All of the old oils are burned this week and from the Chrism Mass on, the newly consecrated oils will be used for the coming year. Tonight, on the eve of the Chrism Mass, I used the old Chrism one last time. I confirmed Matthew John on the Monday of Holy week.
While in the sacristy of church before the 6:30pm Mass, I took a phone call from the hospital. It was 6:26pm. A beautiful family from my parish was in great distress. During labor, some tragedy occurred and a seemingly healthy little baby boy stopped breathing, was resuscitated, but was in very grave condition. My parishioners understood why I needed to move the 6:30pm Mass along. We prayed for Matthew John and by 6:55pm, I was at the hospital with a grieving family, a grieving hospital staff, and a very beautiful but very sick little infant boy.
We professed the Faith together, and then I had the privilege to say, "Matthew John, I baptize you in the Name of the Father, and of the Son, and of the Holy Spirit." Then, almost exactly a year to the day that the Archbishop consecrated the Chrism, I anointed Matthew John and administered the Sacrament of Confirmation. He is a member of the Body of Christ.
I sent out word that this baby and his parents needed prayers. The Body of Christ began praying. High School students in my parish Religious Education program stopped class and prayed the Rosary for them. Facebook messages all promised prayers for Matthew John and his parents. A small group of parishioners came to church and prayed the Rosary with me at 8pm.
The Chrism binds us together. It binds us to Christ in Baptism, Confirmation, and in Holy Orders. The Chrism binds us together into the Body of Christ. It binds us together in Baptism and Confirmation. It binds priests together in the presbyterate and with the bishop. It binds Matthew John to me, to the bishop, and to the whole Body of Christ.
Whether we were Christians or not, such a tragedy would bind us together because of our common humanity. But the Chrism binds us together differently. This baby and his family are part of the Body of Christ. Frankly, I'm too exhausted right now to think about what that all means or to write coherently about it. But, I'm grateful for the Chrism. I'm grateful that there are Sacraments that touch far deeper than any medicine can. I'm grateful that a beautiful baby and his family are bound closely to Christ and to His Body, the Church.
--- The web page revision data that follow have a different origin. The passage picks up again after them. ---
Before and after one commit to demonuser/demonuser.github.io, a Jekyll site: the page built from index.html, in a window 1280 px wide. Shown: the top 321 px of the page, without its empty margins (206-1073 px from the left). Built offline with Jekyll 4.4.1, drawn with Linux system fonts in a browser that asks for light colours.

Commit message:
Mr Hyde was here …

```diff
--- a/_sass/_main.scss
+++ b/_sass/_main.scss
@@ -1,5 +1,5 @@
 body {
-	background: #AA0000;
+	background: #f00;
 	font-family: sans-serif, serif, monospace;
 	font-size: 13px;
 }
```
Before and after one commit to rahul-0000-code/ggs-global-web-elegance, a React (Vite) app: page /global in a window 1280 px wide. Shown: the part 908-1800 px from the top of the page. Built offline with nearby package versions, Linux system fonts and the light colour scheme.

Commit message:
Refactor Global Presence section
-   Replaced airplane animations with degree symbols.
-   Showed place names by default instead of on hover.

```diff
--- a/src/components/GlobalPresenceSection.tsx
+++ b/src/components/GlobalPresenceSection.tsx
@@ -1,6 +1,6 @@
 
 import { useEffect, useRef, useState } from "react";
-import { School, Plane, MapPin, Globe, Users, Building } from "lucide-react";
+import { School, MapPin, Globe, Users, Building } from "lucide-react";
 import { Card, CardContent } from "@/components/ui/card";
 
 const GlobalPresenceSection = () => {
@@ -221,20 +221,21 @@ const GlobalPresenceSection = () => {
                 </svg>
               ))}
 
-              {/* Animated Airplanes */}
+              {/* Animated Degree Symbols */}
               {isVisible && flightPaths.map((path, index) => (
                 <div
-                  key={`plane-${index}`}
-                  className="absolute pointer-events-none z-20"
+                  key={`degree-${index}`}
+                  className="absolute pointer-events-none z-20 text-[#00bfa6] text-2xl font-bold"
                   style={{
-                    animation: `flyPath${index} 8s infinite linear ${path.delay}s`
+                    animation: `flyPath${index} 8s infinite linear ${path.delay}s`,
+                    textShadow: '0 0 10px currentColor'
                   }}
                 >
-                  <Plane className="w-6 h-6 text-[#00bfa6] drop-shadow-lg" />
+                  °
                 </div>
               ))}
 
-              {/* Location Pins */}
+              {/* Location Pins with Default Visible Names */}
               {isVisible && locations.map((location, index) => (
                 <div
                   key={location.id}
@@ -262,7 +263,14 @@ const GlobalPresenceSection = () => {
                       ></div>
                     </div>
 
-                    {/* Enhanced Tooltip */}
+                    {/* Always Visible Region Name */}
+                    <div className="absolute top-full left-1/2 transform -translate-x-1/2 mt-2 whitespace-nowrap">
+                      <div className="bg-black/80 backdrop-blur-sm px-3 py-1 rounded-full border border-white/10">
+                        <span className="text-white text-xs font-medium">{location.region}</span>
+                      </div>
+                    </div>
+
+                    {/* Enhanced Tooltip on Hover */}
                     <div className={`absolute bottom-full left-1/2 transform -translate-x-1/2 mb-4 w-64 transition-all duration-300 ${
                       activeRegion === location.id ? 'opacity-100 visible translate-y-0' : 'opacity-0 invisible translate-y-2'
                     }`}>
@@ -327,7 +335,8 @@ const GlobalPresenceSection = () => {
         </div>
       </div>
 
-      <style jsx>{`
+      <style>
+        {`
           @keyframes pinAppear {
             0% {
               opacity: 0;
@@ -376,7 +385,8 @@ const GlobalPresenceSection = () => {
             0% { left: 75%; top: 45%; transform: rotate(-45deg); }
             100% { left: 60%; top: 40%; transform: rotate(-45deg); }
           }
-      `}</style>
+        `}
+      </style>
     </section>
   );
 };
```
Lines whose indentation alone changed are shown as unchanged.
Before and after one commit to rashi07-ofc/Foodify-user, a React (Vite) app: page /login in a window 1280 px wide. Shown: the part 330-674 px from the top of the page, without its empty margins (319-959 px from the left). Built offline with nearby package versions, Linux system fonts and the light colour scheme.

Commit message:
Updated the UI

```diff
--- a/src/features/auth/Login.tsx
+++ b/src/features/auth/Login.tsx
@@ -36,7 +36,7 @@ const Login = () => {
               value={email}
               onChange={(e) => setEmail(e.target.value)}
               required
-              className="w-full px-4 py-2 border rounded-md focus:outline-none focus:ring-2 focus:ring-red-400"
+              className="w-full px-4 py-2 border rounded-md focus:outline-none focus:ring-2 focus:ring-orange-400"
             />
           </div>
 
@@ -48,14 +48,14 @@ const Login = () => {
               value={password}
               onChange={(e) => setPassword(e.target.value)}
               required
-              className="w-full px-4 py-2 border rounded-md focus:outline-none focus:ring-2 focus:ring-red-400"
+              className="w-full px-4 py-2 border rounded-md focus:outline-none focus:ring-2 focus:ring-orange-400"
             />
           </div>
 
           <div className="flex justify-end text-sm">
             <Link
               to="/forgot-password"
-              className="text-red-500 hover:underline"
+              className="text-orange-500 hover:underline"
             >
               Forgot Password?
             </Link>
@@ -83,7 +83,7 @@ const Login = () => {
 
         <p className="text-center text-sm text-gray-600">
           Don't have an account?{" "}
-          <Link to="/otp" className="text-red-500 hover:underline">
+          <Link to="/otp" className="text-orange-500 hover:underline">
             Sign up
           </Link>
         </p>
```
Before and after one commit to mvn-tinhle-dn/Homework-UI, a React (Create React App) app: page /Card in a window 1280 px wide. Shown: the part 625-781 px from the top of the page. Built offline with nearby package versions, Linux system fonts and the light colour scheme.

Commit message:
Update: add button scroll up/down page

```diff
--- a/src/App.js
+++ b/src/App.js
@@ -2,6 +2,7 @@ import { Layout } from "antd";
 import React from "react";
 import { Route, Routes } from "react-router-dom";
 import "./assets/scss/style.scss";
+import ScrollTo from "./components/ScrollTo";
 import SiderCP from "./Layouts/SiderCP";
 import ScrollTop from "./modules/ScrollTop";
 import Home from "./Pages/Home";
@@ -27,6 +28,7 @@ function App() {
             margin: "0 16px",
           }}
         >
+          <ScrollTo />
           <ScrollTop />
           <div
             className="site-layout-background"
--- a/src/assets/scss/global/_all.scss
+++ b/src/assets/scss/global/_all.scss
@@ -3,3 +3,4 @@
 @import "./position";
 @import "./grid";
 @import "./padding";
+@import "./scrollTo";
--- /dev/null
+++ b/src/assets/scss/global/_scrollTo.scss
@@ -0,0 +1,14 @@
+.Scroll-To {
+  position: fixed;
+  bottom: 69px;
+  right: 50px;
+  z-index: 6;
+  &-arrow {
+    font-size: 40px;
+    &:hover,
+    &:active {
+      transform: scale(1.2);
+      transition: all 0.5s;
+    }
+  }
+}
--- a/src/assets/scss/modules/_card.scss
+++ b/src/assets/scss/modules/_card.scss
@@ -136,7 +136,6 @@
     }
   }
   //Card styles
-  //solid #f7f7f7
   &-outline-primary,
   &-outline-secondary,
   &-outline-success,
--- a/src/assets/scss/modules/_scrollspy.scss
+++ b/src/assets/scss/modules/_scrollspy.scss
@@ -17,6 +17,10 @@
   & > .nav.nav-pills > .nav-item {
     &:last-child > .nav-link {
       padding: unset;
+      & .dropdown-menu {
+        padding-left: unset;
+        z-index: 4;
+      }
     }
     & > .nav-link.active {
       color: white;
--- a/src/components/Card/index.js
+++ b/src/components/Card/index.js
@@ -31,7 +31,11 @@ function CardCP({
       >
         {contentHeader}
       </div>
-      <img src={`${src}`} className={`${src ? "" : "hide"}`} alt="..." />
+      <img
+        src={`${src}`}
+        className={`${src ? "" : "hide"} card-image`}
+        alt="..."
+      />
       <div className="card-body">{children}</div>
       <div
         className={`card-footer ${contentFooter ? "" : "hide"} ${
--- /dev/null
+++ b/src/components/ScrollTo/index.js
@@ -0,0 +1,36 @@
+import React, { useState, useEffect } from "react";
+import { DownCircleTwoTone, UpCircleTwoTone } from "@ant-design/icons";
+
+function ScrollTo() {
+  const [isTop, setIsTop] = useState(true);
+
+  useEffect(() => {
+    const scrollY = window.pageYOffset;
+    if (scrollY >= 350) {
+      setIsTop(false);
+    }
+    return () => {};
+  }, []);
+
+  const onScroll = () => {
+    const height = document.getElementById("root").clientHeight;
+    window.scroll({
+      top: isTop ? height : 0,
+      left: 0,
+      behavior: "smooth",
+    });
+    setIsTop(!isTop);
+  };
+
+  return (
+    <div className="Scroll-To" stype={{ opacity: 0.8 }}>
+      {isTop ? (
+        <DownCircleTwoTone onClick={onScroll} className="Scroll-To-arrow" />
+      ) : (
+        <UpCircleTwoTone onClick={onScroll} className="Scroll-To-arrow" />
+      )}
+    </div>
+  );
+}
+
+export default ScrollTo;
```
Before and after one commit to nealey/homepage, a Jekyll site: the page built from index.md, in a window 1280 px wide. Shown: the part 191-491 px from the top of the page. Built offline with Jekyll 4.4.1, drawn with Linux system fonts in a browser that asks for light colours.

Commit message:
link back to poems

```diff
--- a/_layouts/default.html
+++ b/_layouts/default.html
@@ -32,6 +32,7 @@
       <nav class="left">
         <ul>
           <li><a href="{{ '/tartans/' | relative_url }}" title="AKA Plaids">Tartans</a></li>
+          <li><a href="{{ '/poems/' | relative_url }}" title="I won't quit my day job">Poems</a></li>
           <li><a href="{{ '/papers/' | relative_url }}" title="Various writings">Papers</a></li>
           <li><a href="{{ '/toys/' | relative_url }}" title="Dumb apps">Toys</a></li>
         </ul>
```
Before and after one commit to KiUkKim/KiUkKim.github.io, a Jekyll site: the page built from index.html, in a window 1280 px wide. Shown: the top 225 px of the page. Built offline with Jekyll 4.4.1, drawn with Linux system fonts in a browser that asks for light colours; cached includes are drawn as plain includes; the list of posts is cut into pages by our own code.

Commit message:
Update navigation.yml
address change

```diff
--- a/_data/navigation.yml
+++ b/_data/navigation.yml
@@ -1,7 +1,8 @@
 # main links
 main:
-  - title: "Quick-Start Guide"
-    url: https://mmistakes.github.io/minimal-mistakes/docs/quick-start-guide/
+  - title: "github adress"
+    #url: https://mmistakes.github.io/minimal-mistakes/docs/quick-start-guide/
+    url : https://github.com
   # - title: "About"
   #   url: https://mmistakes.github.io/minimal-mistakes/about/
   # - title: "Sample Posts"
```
I'm grateful that because of the Chrism, I could witness the beautiful faith of these people in the midst of so much sorrow. I'm grateful that whatever happened on Calvary and whatever happened in the Upper Room on Holy Thursday and on Pentecost is able to reach us here and now through the Chrism.
Whatever happens in the coming hours, Matthew John is bound to Christ's saving Passion, Death, and Resurrection through the Sacred Chrism. He is bound to all of us who are members of the one Body of Christ. He is bound inseparably to Christ through the Sacraments of the Church. That is our consolation tonight. Matthew John and all of us are bound to the Savior through the power of the Sacred Chrism.
(Please pray for Matthew and his beautiful family).